  1. The disadvantage gap does not widen
  2. Gaps in knowledge do not slow down later learning
  3. Students do not feel alone or forgotten
  4. Parents and students feel reassured
  5. School staff, pupils and families can sustain the mode while schools remain closed

With clear objectives established, we were able to be specific about how the ABC @ Home would operate to achieve them. This has enabled us to evaluate the content and new resources to be added to the ABC @ Home, and also to guide schools’ implementation of the framework across the summer term.

Support pupils to remember and apply already acquired knowledge

We want pupils to revisit and build upon concepts and ideas that are already familiar to them. As a result, our home learning resources contain a high ratio of practice. This will reduce the load on ‘parents as teachers’ as well as lower the risk of pupils becoming disengaged with the learning. Of course, they should provide stretch and challenge, but within concepts and ideas which are already familiar.

New learning should focus on non-foundational/core knowledge

This is perhaps the most controversial element of our framework as teachers and leaders are rightly anxious that pupils do not fall behind. However, not all pupils will learn as effectively through an online and independent learning approach. Home learning is not equitable – and many children will find learning new things hard without support. It is also difficult to identify misconceptions that develop when learning new knowledge in this way. We have asked schools to think carefully whether it is appropriate to introduce new knowledge and concepts to pupils. A good example here might be in English – if your usual curriculum has Summer term as poetry in Year 7, do you really want your students’ first experience of poetry in a new genre to be encountered at home? Would it be possible to swap that unit with another one planned in year 8?
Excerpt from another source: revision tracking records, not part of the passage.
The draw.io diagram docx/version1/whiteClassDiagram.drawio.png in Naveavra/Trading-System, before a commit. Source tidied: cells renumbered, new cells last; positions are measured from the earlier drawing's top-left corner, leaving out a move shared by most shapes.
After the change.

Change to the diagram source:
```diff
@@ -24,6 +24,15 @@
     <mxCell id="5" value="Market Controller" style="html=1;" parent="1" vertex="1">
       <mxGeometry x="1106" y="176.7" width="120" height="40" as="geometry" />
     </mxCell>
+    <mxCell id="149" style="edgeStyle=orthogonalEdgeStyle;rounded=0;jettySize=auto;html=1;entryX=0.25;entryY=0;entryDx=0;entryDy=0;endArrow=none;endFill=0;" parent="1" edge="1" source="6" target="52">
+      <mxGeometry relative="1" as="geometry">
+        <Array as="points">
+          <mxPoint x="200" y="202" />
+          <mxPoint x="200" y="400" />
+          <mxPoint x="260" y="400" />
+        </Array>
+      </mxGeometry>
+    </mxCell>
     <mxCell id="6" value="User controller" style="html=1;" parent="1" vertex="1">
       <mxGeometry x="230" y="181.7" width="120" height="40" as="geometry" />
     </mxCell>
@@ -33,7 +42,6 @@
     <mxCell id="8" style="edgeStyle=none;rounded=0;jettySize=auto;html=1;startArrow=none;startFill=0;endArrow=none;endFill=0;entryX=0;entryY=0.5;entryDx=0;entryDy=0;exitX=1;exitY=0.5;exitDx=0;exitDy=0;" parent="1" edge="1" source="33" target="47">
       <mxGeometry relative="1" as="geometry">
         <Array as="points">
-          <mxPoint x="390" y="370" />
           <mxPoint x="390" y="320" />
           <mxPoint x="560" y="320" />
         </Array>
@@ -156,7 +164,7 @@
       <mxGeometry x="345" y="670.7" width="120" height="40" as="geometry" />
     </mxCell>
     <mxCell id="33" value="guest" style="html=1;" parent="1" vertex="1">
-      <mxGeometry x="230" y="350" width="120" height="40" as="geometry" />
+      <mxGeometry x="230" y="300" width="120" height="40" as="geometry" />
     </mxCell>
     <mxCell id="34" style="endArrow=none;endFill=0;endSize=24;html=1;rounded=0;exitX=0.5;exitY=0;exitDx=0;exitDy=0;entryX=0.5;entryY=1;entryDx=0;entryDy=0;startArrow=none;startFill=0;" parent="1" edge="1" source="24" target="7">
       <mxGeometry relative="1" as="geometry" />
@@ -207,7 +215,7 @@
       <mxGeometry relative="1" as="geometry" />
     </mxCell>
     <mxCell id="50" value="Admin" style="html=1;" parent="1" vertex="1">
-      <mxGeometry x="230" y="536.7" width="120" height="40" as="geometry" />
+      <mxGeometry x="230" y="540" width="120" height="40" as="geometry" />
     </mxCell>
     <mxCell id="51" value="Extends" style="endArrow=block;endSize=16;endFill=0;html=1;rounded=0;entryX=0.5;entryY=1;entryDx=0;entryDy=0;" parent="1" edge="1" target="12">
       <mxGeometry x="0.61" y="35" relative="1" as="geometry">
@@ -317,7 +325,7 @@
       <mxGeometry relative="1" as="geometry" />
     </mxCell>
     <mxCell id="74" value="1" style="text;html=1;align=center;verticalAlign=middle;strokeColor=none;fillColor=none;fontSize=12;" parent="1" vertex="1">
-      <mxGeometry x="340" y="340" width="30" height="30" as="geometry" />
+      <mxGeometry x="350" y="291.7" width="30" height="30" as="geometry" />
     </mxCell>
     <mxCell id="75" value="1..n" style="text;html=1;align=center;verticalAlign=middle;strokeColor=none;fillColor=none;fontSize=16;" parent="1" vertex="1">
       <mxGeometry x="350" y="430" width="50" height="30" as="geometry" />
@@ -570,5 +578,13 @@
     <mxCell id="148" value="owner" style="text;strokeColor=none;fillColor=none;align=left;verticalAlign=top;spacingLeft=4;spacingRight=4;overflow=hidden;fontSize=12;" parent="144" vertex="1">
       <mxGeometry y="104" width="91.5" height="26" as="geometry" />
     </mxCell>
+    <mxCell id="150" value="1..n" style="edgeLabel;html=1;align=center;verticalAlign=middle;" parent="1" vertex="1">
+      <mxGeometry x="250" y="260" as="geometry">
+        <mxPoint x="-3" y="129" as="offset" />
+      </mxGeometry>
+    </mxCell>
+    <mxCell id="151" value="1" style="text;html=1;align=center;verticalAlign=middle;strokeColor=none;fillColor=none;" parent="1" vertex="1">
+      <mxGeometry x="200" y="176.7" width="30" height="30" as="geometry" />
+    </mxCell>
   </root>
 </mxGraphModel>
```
Activity should be purposeful, manageable and not lead to ‘busy work’

We will only create or signpost resources which are well thought through and we can be confident that they will deliver impact (towards our aims). It should not lead to ‘busy work’ for parents, pupils or teachers. As far as possible our approach lends itself to independent learning, as we know that most parents and carers do not have the capacity to support their child’s learning all day.

We must monitor engagement and continue to evaluate

In order to check that our approach is equitable and inclusive, it is important to ensure that schools build in a mechanism to monitor the engagement of pupils and that they act upon this information. We will need to iterate. Across each school the approach will differ, starting small and strengthening as confidence grows. We are likely to make mistakes but will learn as we go. Schools may ‘step-up’ or ‘step-down’ their home learning approach based on feedback from pupils and teachers.

We must ensure an equitable approach

From the outset, it has been clear that technology would need to support our home learning strategy. As the crisis began to unfold, the internet, twitter and platforms such as LinkedIn became flooded with free products and resources to support teachers and students. We have provided all of our schools with a clear steer that they should not introduce any new digital approach into their teaching and learning model. Yet. As I have written before, reactive use of technology doesn’t usually deliver the impact that you are hoping for.

We wanted to understand the equity of provision of technology in our students’ homes. A network wide technology survey was distributed via text messages to our families. With almost 10,000 responses so far, we are building a clear picture of the technology available. We have been surprised by a higher level of access to personal devices than we anticipated, but the gap between those that have and have not is still wide. We have always been aware of the issue of digital poverty, but it has never had the potential to have such a detrimental impact as now. Our framework has therefore been designed with three levels:

In our next blog, we will talk through the thinking behind how we are organising the ABC @ home timetable